D. Charles Speer and the Helix is the group fronted by multi-instrumentalist and vocalist David Shuford (No Neck Blues Band), along with Hans Chew, pedal-steel player Marc Orleans, drummer Rob Gregory and bassist Jason Meagher. With three full-length LPs to their credit, the group is also one of the most unassuming collections of musicians in New York underground rock circles. Their collaboration with Jack Rose, Ragged and Right (Thrill Jockey, 2010), was recorded in the summer of 2008, and while it consists of a mere four tunes, it’s a fitting glimpse onto an avenue that Rose’s work might have taken further. In fact, he plays electric and lap steel as well as acoustic guitars here. Rose and Chew ornament the solemn, dry Southern folk-rock snap of Shuford and Gregory with detailed prewar sensibilities, clear on “Prison Song.”
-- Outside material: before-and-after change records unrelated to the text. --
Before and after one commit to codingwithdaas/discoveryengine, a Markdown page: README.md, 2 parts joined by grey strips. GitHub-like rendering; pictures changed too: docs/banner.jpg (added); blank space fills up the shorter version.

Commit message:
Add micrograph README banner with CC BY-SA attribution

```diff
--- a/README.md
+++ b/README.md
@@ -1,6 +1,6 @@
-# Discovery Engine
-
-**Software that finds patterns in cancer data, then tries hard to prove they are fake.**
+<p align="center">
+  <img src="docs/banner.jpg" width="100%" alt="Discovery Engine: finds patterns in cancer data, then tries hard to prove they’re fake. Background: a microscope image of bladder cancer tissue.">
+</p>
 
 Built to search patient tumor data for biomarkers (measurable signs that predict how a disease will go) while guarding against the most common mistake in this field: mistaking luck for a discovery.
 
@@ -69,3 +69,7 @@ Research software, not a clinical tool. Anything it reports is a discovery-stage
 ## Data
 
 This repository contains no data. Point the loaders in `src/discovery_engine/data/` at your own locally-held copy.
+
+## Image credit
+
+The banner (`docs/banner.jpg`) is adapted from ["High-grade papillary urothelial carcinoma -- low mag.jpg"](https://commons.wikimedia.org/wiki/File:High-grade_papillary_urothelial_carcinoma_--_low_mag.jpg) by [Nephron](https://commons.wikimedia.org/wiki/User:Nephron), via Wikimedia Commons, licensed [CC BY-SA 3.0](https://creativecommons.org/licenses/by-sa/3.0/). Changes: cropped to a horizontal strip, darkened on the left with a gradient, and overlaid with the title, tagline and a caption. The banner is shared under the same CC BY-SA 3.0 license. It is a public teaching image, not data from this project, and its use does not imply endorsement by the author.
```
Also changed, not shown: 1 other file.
“Linden Avenue Stomp” merges Fahey’s Yellow Princess-era electricity with the lazy unfurling of Bay Area psychedelia, Gregory’s tom-heavy swing recalling Greg Elmore of the Quicksilver Messenger Service. He also contributes a sort of skiffle-like beat to Merle Haggard’s “The Longer You Wait” that glints off of Shuford’s deep, drawling vocal delivery. There’s certainly a ragged quality to the music of D. Charles Speer and also a complex intertwining of influences often at odds. It’s quite natural that Rose, whose affinities for a diverse range of music crop up in a sort of raga-time stew, found kindred spirits in Speer’s bluesy psych-rock. It’s too bad that the collaboration was cut short, but the four tunes preserved on Ragged and Right are unequivocally excellent.
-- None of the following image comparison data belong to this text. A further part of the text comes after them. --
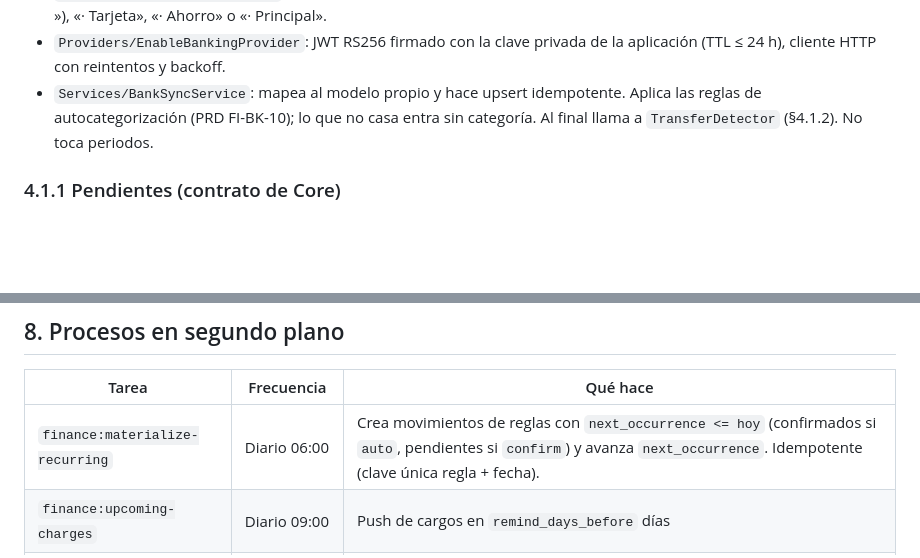
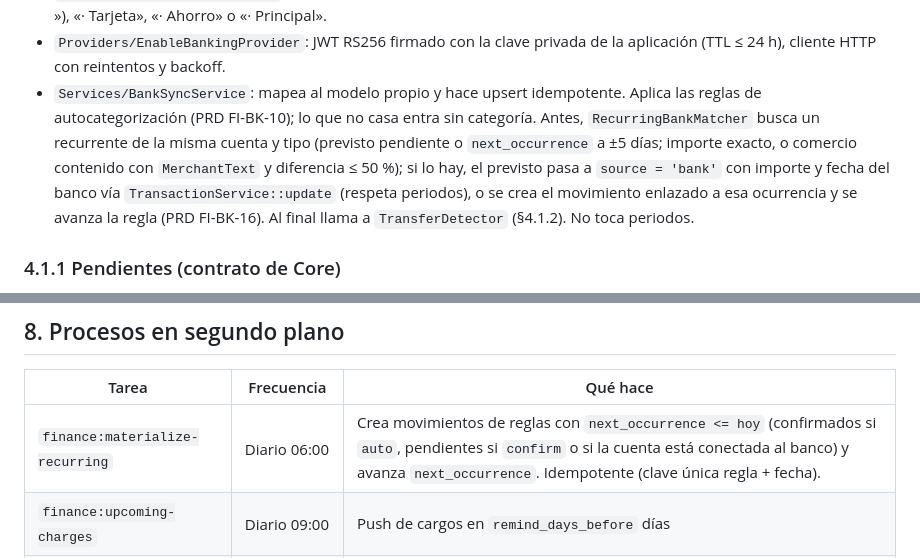
Before and after one commit to juvndvv/carli, a Markdown page: docs/TRD.md, 2 parts joined by grey strips. Drawn GitHub-style; blank space fills up the shorter version.

```diff
--- a/docs/TRD.md
+++ b/docs/TRD.md
@@ -109,7 +109,7 @@ Reglas:
 - `Contracts/BankDataProvider`: `listAspsps()`, `startAuth(aspsp, redirectUrl)`, `completeAuth(code)`, `listAccounts(session)`, `fetchTransactions(accountUid, from, to)`, `fetchBalance(accountUid)`, `revoke(session)`.
 - Nombre de cuenta: Enable Banking pone el titular en `name` y el nombre de la cuenta en `details` o `product`. `BankAccount::suggestedName()` propone «Banco · details|product» o, sin ellos, «Banco · Compartida» (titulares con « & »), «· Tarjeta», «· Ahorro» o «· Principal».
 - `Providers/EnableBankingProvider`: JWT RS256 firmado con la clave privada de la aplicación (TTL ≤ 24 h), cliente HTTP con reintentos y backoff.
-- `Services/BankSyncService`: mapea al modelo propio y hace upsert idempotente. Aplica las reglas de autocategorización (PRD FI-BK-10); lo que no casa entra sin categoría. Al final llama a `TransferDetector` (§4.1.2). No toca periodos.
+- `Services/BankSyncService`: mapea al modelo propio y hace upsert idempotente. Aplica las reglas de autocategorización (PRD FI-BK-10); lo que no casa entra sin categoría. Antes, `RecurringBankMatcher` busca un recurrente de la misma cuenta y tipo (previsto pendiente o `next_occurrence` a ±5 días; importe exacto, o comercio contenido con `MerchantText` y diferencia ≤ 50 %); si lo hay, el previsto pasa a `source = 'bank'` con importe y fecha del banco vía `TransactionService::update` (respeta periodos), o se crea el movimiento enlazado a esa ocurrencia y se avanza la regla (PRD FI-BK-16). Al final llama a `TransferDetector` (§4.1.2). No toca periodos.
 
 ### 4.1.1 Pendientes (contrato de Core)
 
@@ -546,7 +546,7 @@ El botón "+" flotante abre la hoja de nuevo movimiento desde cualquier pestaña
 
 | Tarea | Frecuencia | Qué hace |
 |---|---|---|
-| `finance:materialize-recurring` | Diario 06:00 | Crea movimientos de reglas con `next_occurrence <= hoy` (confirmados si `auto`, pendientes si `confirm`) y avanza `next_occurrence`. Idempotente (clave única regla + fecha). |
+| `finance:materialize-recurring` | Diario 06:00 | Crea movimientos de reglas con `next_occurrence <= hoy` (confirmados si `auto`, pendientes si `confirm` o si la cuenta está conectada al banco) y avanza `next_occurrence`. Idempotente (clave única regla + fecha). |
 | `finance:upcoming-charges` | Diario 09:00 | Push de cargos en `remind_days_before` días |
 | Listener `TransactionSaved` | Evento | Recalcula consumo del presupuesto y notifica al cruzar 80/100 % (guardar umbral notificado por mes para no repetir) |
 | Listener `PayrollRegistered` | Evento | Si el ingreso es de una categoría `opens_period`, está confirmado y han pasado ≥ N días desde el inicio del periodo abierto: cierra el actual (`end_date = fecha − 1`), abre uno nuevo y copia presupuestos, todo en una transacción. Al editar o borrar esa nómina, `PeriodService::rebuild()` recalcula límites. |
```
Also changed, not shown: docs/PRD.md (+2 -1 lines).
What has this experience shown me, if anything, as a critic? Sometimes one’s impressions are worth a number of second looks. Furthermore, the idea of tradition is complex, and working within a certain idiom doesn’t necessarily result in narrowness. Jack Rose proved that with a lateral approach to playing traditional music with a decidedly contemporary series of aesthetic choices. This holds true in other idioms, too, and might serve as litmus for dealing with contemporary traditional players in jazz, blues, and so forth. If the valley is that of tradition, luck appears when making (working) something out of it.
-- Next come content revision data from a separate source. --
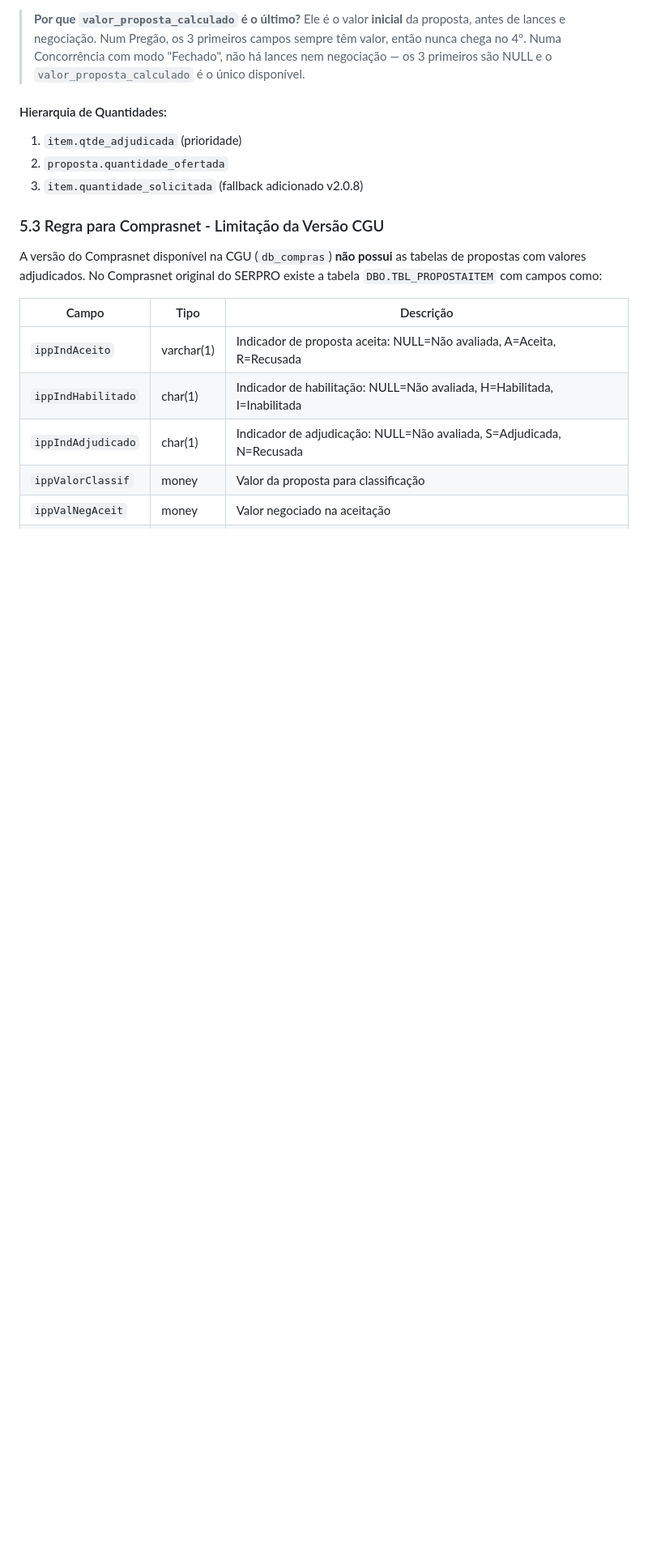
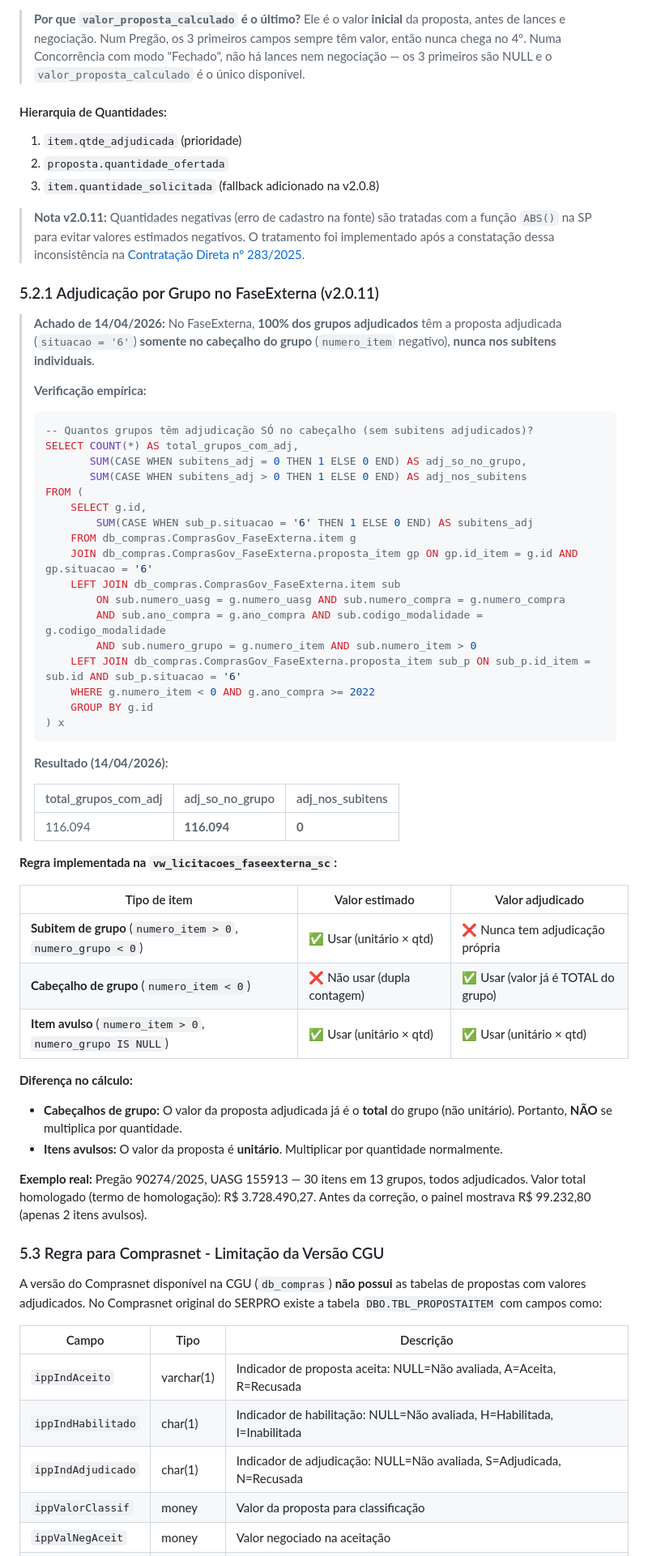
Before and after one commit to cgu-sc/monitor-docs, a Markdown page: REGRAS_DE_NEGOCIO.md, the part around one of its changes. Shown at 81% size. Drawn GitHub-style; blank space fills up the shorter version.

Commit message:
Atualização regra de negócio

````diff
--- a/REGRAS_DE_NEGOCIO.md
+++ b/REGRAS_DE_NEGOCIO.md
@@ -261,7 +261,53 @@ END
 #### Hierarquia de Quantidades:
 1. `item.qtde_adjudicada` (prioridade)
 2. `proposta.quantidade_ofertada`
-3. `item.quantidade_solicitada` (fallback adicionado v2.0.8)
+3. `item.quantidade_solicitada` (fallback adicionado na v2.0.8)
+
+> **Nota v2.0.11:** Quantidades negativas (erro de cadastro na fonte) são tratadas com a função `ABS()` na SP para evitar valores estimados negativos. O tratamento foi implementado após a constatação dessa inconsistência na [Contratação Direta nº 283/2025](https://pncp.gov.br/app/editais/83899526000182/2025/282).
+
+### 5.2.1 Adjudicação por Grupo no FaseExterna (v2.0.11)
+
+> **Achado de 14/04/2026:** No FaseExterna, **100% dos grupos adjudicados** têm a proposta adjudicada (`situacao = '6'`) **somente no cabeçalho do grupo** (`numero_item` negativo), **nunca nos subitens individuais**.
+>
+> **Verificação empírica:**
+> ```sql
+> -- Quantos grupos têm adjudicação SÓ no cabeçalho (sem subitens adjudicados)?
+> SELECT COUNT(*) AS total_grupos_com_adj,
+>        SUM(CASE WHEN subitens_adj = 0 THEN 1 ELSE 0 END) AS adj_so_no_grupo,
+>        SUM(CASE WHEN subitens_adj > 0 THEN 1 ELSE 0 END) AS adj_nos_subitens
+> FROM (
+>     SELECT g.id,
+>         SUM(CASE WHEN sub_p.situacao = '6' THEN 1 ELSE 0 END) AS subitens_adj
+>     FROM db_compras.ComprasGov_FaseExterna.item g
+>     JOIN db_compras.ComprasGov_FaseExterna.proposta_item gp ON gp.id_item = g.id AND gp.situacao = '6'
+>     LEFT JOIN db_compras.ComprasGov_FaseExterna.item sub
+>         ON sub.numero_uasg = g.numero_uasg AND sub.numero_compra = g.numero_compra
+>         AND sub.ano_compra = g.ano_compra AND sub.codigo_modalidade = g.codigo_modalidade
+>         AND sub.numero_grupo = g.numero_item AND sub.numero_item > 0
+>     LEFT JOIN db_compras.ComprasGov_FaseExterna.proposta_item sub_p ON sub_p.id_item = sub.id AND sub_p.situacao = '6'
+>     WHERE g.numero_item < 0 AND g.ano_compra >= 2022
+>     GROUP BY g.id
+> ) x
+> ```
+> **Resultado (14/04/2026):**
+>
+> | total_grupos_com_adj | adj_so_no_grupo | adj_nos_subitens |
+> |---|---|---|
+> | 116.094 | **116.094** | **0** |
+
+**Regra implementada na `vw_licitacoes_faseexterna_sc`:**
+
+| Tipo de item | Valor estimado | Valor adjudicado |
+|---|---|---|
+| **Subitem de grupo** (`numero_item > 0`, `numero_grupo < 0`) | ✅ Usar (unitário × qtd) | ❌ Nunca tem adjudicação própria |
+| **Cabeçalho de grupo** (`numero_item < 0`) | ❌ Não usar (dupla contagem) | ✅ Usar (valor já é TOTAL do grupo) |
+| **Item avulso** (`numero_item > 0`, `numero_grupo IS NULL`) | ✅ Usar (unitário × qtd) | ✅ Usar (unitário × qtd) |
+
+**Diferença no cálculo:**
+- **Cabeçalhos de grupo:** O valor da proposta adjudicada já é o **total** do grupo (não unitário). Portanto, **NÃO** se multiplica por quantidade.
+- **Itens avulsos:** O valor da proposta é **unitário**. Multiplicar por quantidade normalmente.
+
+**Exemplo real:** Pregão 90274/2025, UASG 155913 — 30 itens em 13 grupos, todos adjudicados. Valor total homologado (termo de homologação): R$ 3.728.490,27. Antes da correção, o painel mostrava R$ 99.232,80 (apenas 2 itens avulsos).
 
 ### 5.3 Regra para Comprasnet - Limitação da Versão CGU
 
````
Also changed, not shown: other parts of REGRAS_DE_NEGOCIO.md (+38 -15 lines).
(Image yanked from the Numero Group blog. They sell good music.)


  1. Interesting thoughts, here!

    I have been a fan of Jack Rose's since Raag Manifestos came out, and a fan of the Takoma thing for many years more.

    Rose's approach was fascinating from the start, not completely in the shadows of either Fahey or Basho. [I think people will be trying to figure out Basho for some time.] It helped that he came out of a tenure in Pelt, which I think of as a logical extension of what Fahey was hinting at during certain points. That weirdness, that unorthodox approach made things interesting.

    I remember sitting there in St. Paul after the first time I saw him, talking with Glenn Jones, Rose, Peter Lang and Paul Metzger about Fahey, Basho and others. Something else.

    Which brings up the point, have you had a chance to hear any of Metzger's records? He is up to some very interesting things.

  2. Thanks for your thoughts, Clint. Metzger rules, indeed. Basho is certainly somebody we'll be trying to figure out for a long time - and even he has a sort of direct descendant in Steffan Basho Junghans, who in my opinion is quite good.